Collected data
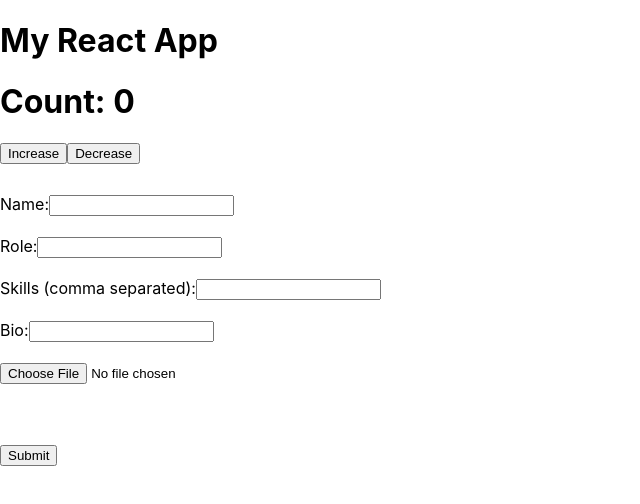
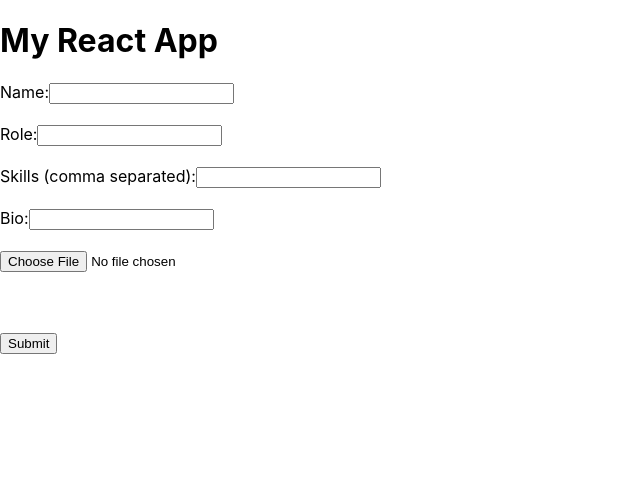
Before and after one commit to saiheroforking/day-4, a React (Create React App) app: page / in a window 1280 px wide. Shown: the top 504 px of the page, without its empty margins (0-640 px from the left). Built offline with nearby package versions, Linux system fonts and the light colour scheme.

Commit message:
Main js file modified

```diff
--- a/src/App.js
+++ b/src/App.js
@@ -1,34 +1,12 @@
 import React, { useState } from "react";
 import "./App.css";
-import Form from "./components/FormComponent"; // ✅ Imported
-
-function Counter() {
-  const [count, setCount] = useState(0);
-
-  return (
-    <div style={{ marginBottom: "30px" }}>
-      <h1>Count: {count}</h1>
-
-      <button onClick={() => setCount(count + 1)}>
-        Increase
-      </button>
-
-      <button onClick={() => setCount(count - 1)}>
-        Decrease
-      </button>
-    </div>
-  );
-}
+import Form from "./components/FormComponent";
 
 function App() {
   return (
     <div>
       <h1>My React App</h1>
-
-      {/* ✅ This line FIXES your error */}
-      <Counter />
-      <Form />   {/* ✅ You MUST use Form like this */}
-
+      <Form />
     </div>
   );
 }
```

DIRECTIONS FOR THIS TASK
Please reproduce every entry above exactly, but leave out the pictures.

SOLUTION TO THIS TASK
Before and after one commit to saiheroforking/day-4, a React (Create React App) app: page / in a window 1280 px wide. Shown: the top 504 px of the page, without its empty margins (0-640 px from the left). Built offline with nearby package versions, Linux system fonts and the light colour scheme.

Commit message:
Main js file modified

```diff
--- a/src/App.js
+++ b/src/App.js
@@ -1,34 +1,12 @@
 import React, { useState } from "react";
 import "./App.css";
-import Form from "./components/FormComponent"; // ✅ Imported
-
-function Counter() {
-  const [count, setCount] = useState(0);
-
-  return (
-    <div style={{ marginBottom: "30px" }}>
-      <h1>Count: {count}</h1>
-
-      <button onClick={() => setCount(count + 1)}>
-        Increase
-      </button>
-
-      <button onClick={() => setCount(count - 1)}>
-        Decrease
-      </button>
-    </div>
-  );
-}
+import Form from "./components/FormComponent";
 
 function App() {
   return (
     <div>
       <h1>My React App</h1>
-
-      {/* ✅ This line FIXES your error */}
-      <Counter />
-      <Form />   {/* ✅ You MUST use Form like this */}
-
+      <Form />
     </div>
   );
 }
```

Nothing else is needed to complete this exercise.